Assigned task: Read the listing and extract each line that includes the word "POINT".

Information given:
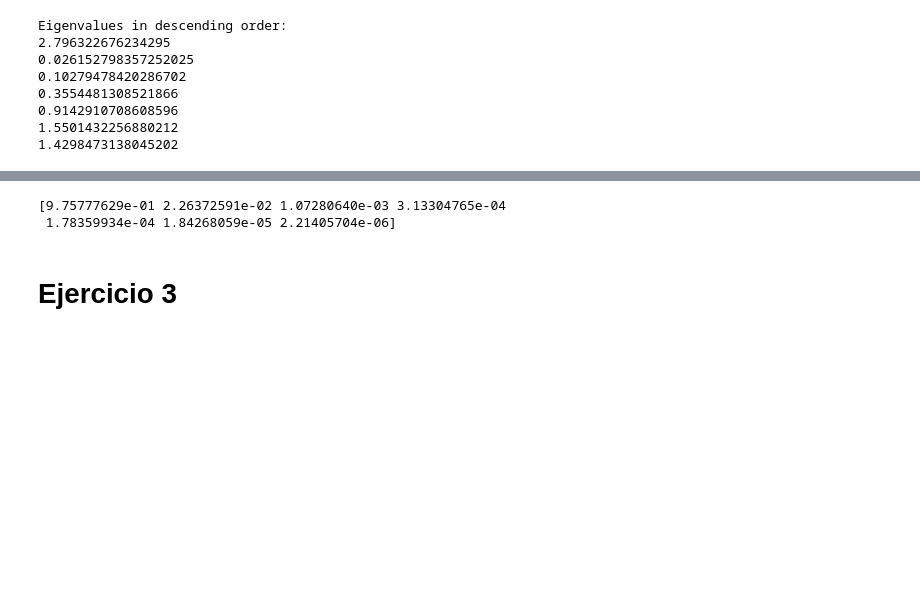
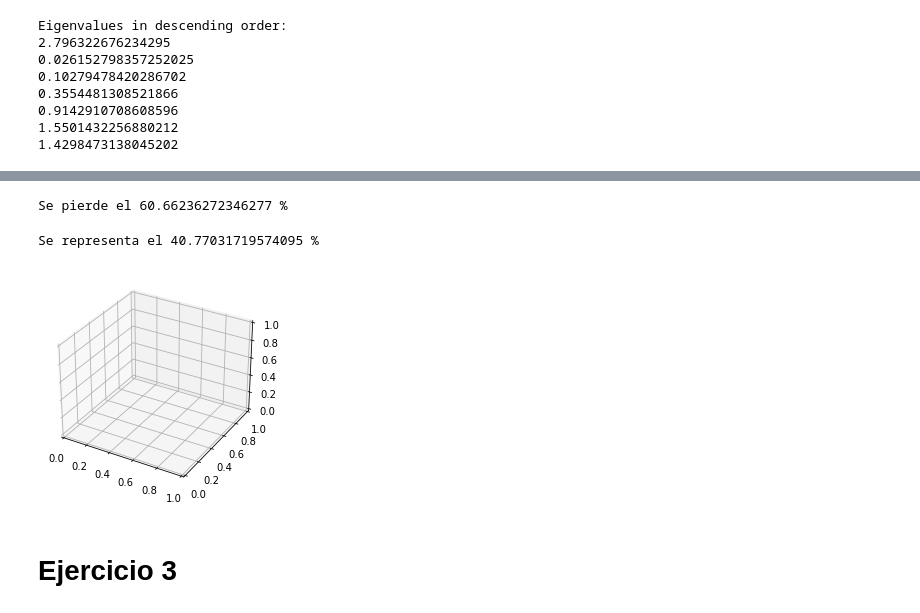
Before and after one commit to roig7/Practicamining1, a Jupyter notebook: LAB01-GRUPORoigChavarri/Practica3PCA.ipynb, the cells around one changed output, grey strips where cells are left out. Saved outputs shown, nothing was run; the diff lists cells and outputs as text; code cells hidden in the pictures; blank space fills up the shorter version.

```diff
--- a/LAB01-GRUPORoigChavarri/Practica3PCA.ipynb
+++ b/LAB01-GRUPORoigChavarri/Practica3PCA.ipynb
@@ -119,15 +135,22 @@ dataframe
 # %%
 #Cuanta informacion perdemos con 2 componentes
+InfoPer2= 100-dataframe.iloc[1,2]
+print("Se pierde el",InfoPer2,"%")
+# %% [output]
+Se pierde el 60.66236272346277 %
 # %%
 #Cuanta informacion representamos con 3 componentes
+InfoRepre3= dataframe.iloc[2,2]
+print("Se representa el",InfoRepre3,"%")
+# %% [output]
+Se representa el 40.77031719574095 %
-# %%
-#Hacemos la prueba de los componentes
-pca= sklearnPCA(n_components=7)
-pca.fit_transform(df1)
-print (pca.explained_variance_ratio_)
-# %% [output]
-[9.75777629e-01 2.26372591e-02 1.07280640e-03 3.13304765e-04
- 1.78359934e-04 1.84268059e-05 2.21405704e-06]
+# %%
+#Grafico 3D de los componentes
+# Creamos el plano 3D
+fig = plt.figure()
+ax = fig.add_subplot(111, projection='3d')
+# %% [output]
+[figure, added]
 # %% [markdown]
 # Ejercicio 3
 # %%
```
Also changed, not shown: parts of 6 cells of this notebook, 1 other file.
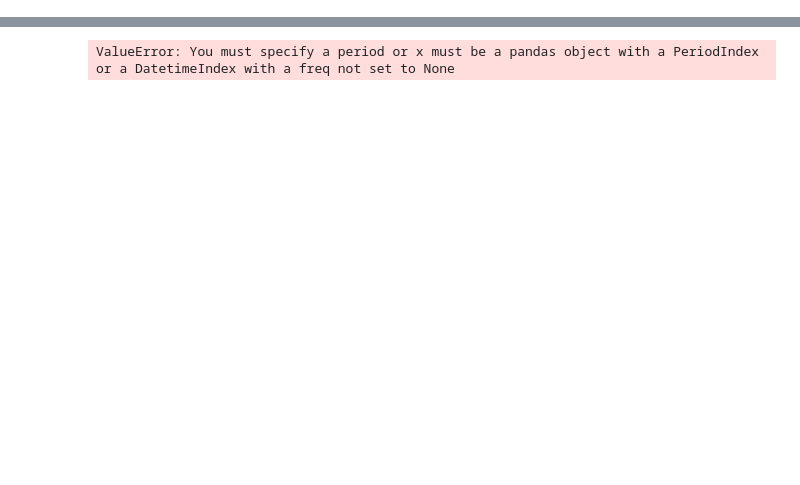
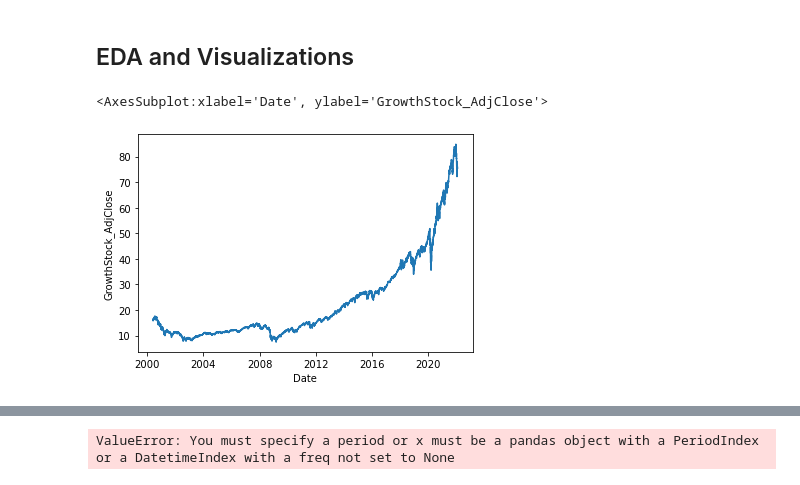
Before and after one commit to lu18cheng/pic16b_stock_analysis, a Jupyter notebook: code/analysis.ipynb, the cells around one changed output, grey strips where cells are left out. Drawn from its saved outputs; the diff is of its cells as text; code cells hidden in the pictures; blank space fills up the shorter version.

```diff
--- a/code/analysis.ipynb
+++ b/code/analysis.ipynb
@@ -28,0 +9,5 @@ treas10.head()
+# %%
+conn = sqlite3.connect("../db/stocks.db")
+cursor = conn.cursor()
+cursor.execute("SELECT name FROM sqlite_master WHERE type='table'")
+print(cursor.fetchall())
@@ -28,0 +16,18 @@ treas10.head()
+# %%
+cmd = '''
+SELECT g.Date AS Date,
+        g."Adj Close" AS GrowthStock_AdjClose,
+        (g."Adj Close" - LAG(g."Adj Close", 1) OVER (ORDER BY g.Date))/
+                LAG(g."Adj Close", 1) OVER (ORDER BY g.Date) AS GrowthStock_PercentChange,
+        t."Adj Close" AS Treasure10yr_AdjClose,
+        (t."Adj Close" - LAG(t."Adj Close", 1) OVER (ORDER BY t.Date))/
+                LAG(t."Adj Close", 1) OVER (ORDER BY t.Date) AS Treasure10yr_PercentChange,
+        (t."Adj Close" - LAG(t."Adj Close", 1) OVER (ORDER BY t.Date)) AS Treasure10yr_Diff
+
+FROM growth_stock g
+JOIN treasury_10yr t
+ON g.Date = t.Date
+'''
+
+df = pd.read_sql_query(cmd, conn)
+df.head()
@@ -28,0 +41,2 @@ treas10.head()
+# %%
+df['Date'] = pd.to_datetime(df['Date'])
@@ -28,0 +53,9 @@ treas10.head()
+# %%
+df = df.dropna()
+# %% [markdown]
+## EDA and Visualizations
+# %%
+sns.lineplot(y='GrowthStock_AdjClose', x='Date', data = df)
+# %% [output]
+<AxesSubplot:xlabel='Date', ylabel='GrowthStock_AdjClose'>
+[figure, added]
```
Also changed, not shown: parts of 25 cells of this notebook.
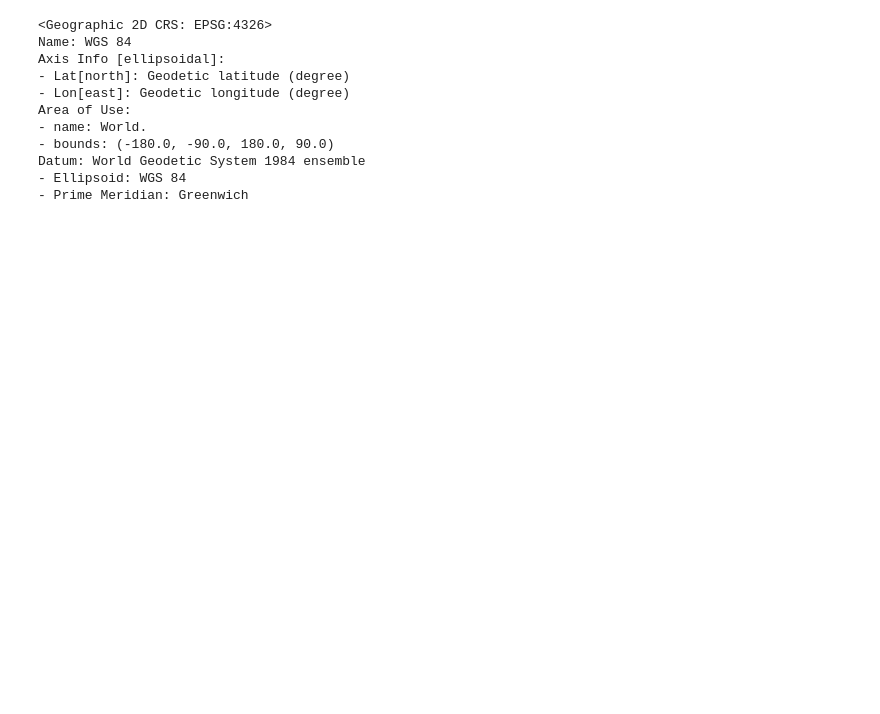
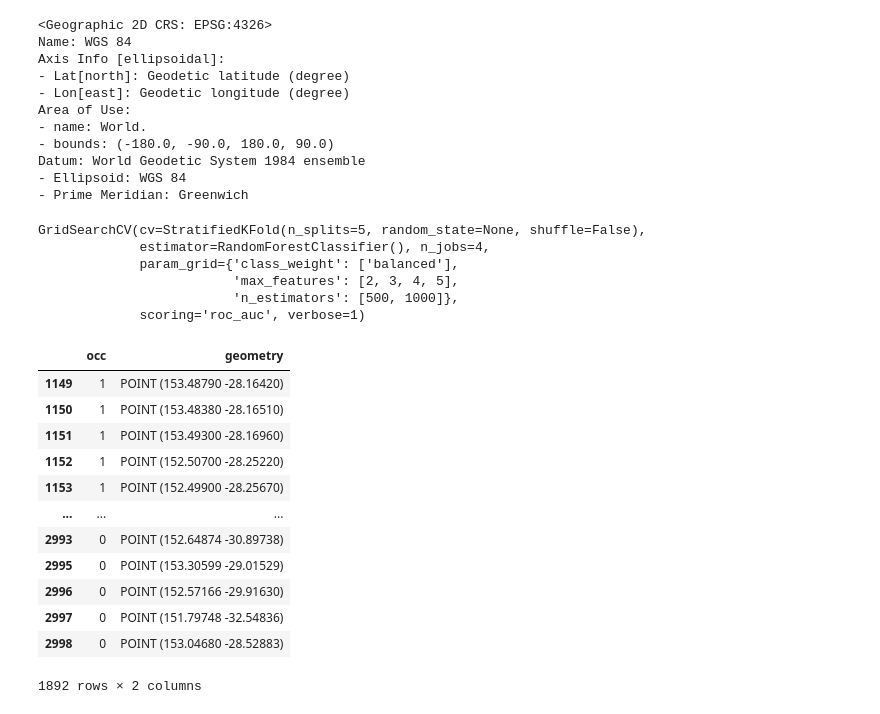
Before and after one commit to rvalavi/SDM_with_Python, a Jupyter notebook: species_distribution_modelling.ipynb, the cells around one changed output. Cells and saved outputs as stored; diff of their text form; code cells hidden in the pictures; blank space fills up the shorter version.

```diff
--- a/species_distribution_modelling.ipynb
+++ b/species_distribution_modelling.ipynb
@@ -430,0 +474,38 @@ client.close()
+# %%
+from geowombat.ml import fit, predict, fit_predict
+from sklearn.model_selection import GridSearchCV, KFold
+from sklearn_xarray.model_selection import CrossValidatorWrapper
+
+rf_model = RandomForestClassifier()
+
+cv = StratifiedKFold(n_splits=5)
+
+params = {'max_features': [2, 3, 4, 5],
+          'n_estimators':[500, 1000],
+          'class_weight':['balanced']}
+
+gridsearch = GridSearchCV(rf_model, cv=cv, scoring='roc_auc', param_grid=params, n_jobs=4, verbose=1)
+gridsearch
+# %% [output]
+GridSearchCV(cv=StratifiedKFold(n_splits=5, random_state=None, shuffle=False),
+             estimator=RandomForestClassifier(), n_jobs=4,
+             param_grid={'class_weight': ['balanced'],
+                         'max_features': [2, 3, 4, 5],
+                         'n_estimators': [500, 1000]},
+             scoring='roc_auc', verbose=1)
+# %%
+samples
+# %% [output]
+|  | occ | geometry |
+| 1149 | 1 | POINT (153.48790 -28.16420) |
+| 1150 | 1 | POINT (153.48380 -28.16510) |
+| 1151 | 1 | POINT (153.49300 -28.16960) |
+| 1152 | 1 | POINT (152.50700 -28.25220) |
+| 1153 | 1 | POINT (152.49900 -28.25670) |
+| ... | ... | ... |
+| 2993 | 0 | POINT (152.64874 -30.89738) |
+| 2995 | 0 | POINT (153.30599 -29.01529) |
+| 2996 | 0 | POINT (152.57166 -29.91630) |
+| 2997 | 0 | POINT (151.79748 -32.54836) |
+| 2998 | 0 | POINT (153.04680 -28.52883) |
+1892 rows × 2 columns
```
Also changed, not shown: parts of 30 cells of this notebook, 1 other file.
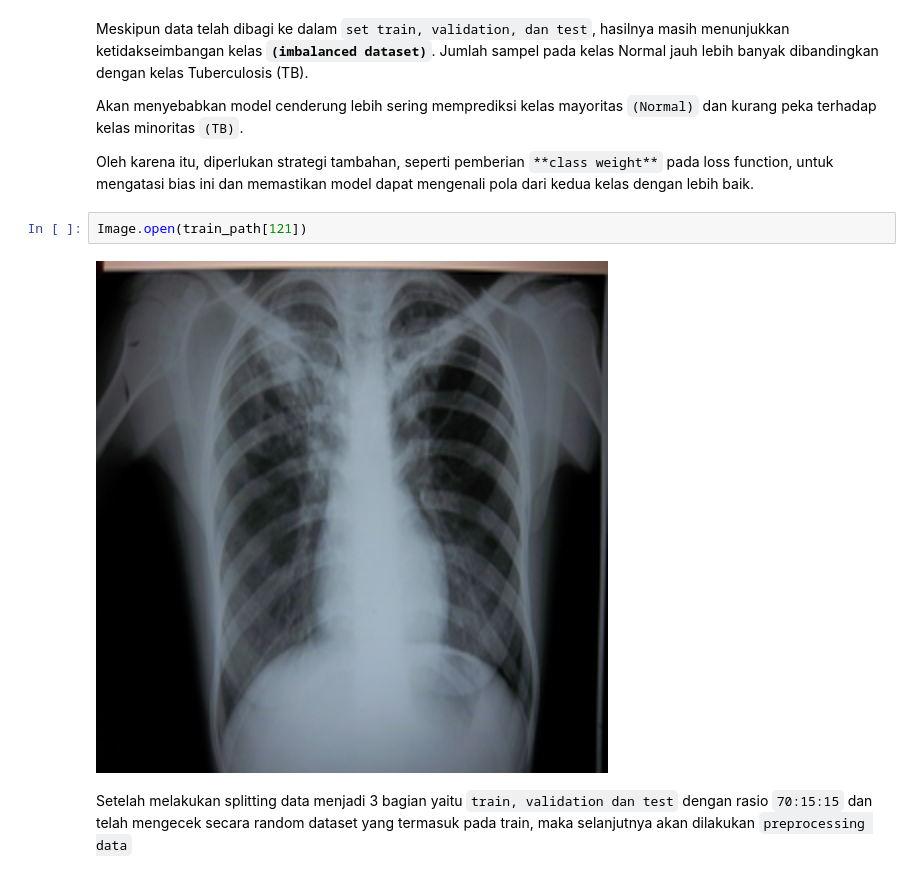
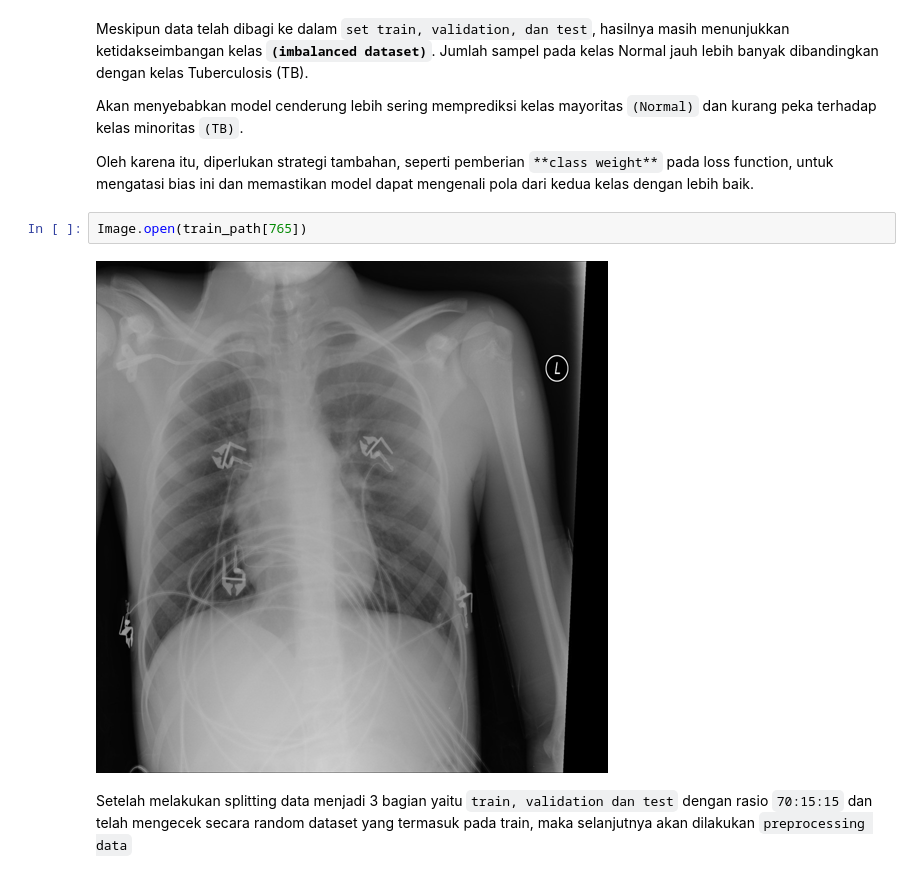
Before and after one commit to covryzne/tbc-detection-skripsi, a Jupyter notebook: tbc_detection_skripsi_netebook.ipynb, the cells around one changed output. Drawn from its saved outputs; the diff is of its cells as text.

```diff
--- a/tbc_detection_skripsi_netebook.ipynb
+++ b/tbc_detection_skripsi_netebook.ipynb
@@ -345,9 +345,9 @@ Akan menyebabkan model cenderung lebih sering memprediksi kelas mayoritas `(Norm
 
 Oleh karena itu, diperlukan strategi tambahan, seperti pemberian `**class weight**` pada loss function, untuk mengatasi bias ini dan memastikan model dapat mengenali pola dari kedua kelas dengan lebih baik.
 # %%
-Image.open(train_path[121])
+Image.open(train_path[765])
 # %% [output]
-[figure, old version]
+[figure, new version]
 # %% [markdown]
 Setelah melakukan splitting data menjadi 3 bagian yaitu `train, validation dan test` dengan rasio `70:15:15` dan telah mengecek secara random dataset yang termasuk pada train, maka selanjutnya akan dilakukan `preprocessing data`
 # %% [markdown]
```
Also changed, not shown: parts of 22 cells of this notebook.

Response to the exercise:
+| 1149 | 1 | POINT (153.48790 -28.16420) |
+| 1150 | 1 | POINT (153.48380 -28.16510) |
+| 1151 | 1 | POINT (153.49300 -28.16960) |
+| 1152 | 1 | POINT (152.50700 -28.25220) |
+| 1153 | 1 | POINT (152.49900 -28.25670) |
+| 2993 | 0 | POINT (152.64874 -30.89738) |
+| 2995 | 0 | POINT (153.30599 -29.01529) |
+| 2996 | 0 | POINT (152.57166 -29.91630) |
+| 2997 | 0 | POINT (151.79748 -32.54836) |
+| 2998 | 0 | POINT (153.04680 -28.52883) |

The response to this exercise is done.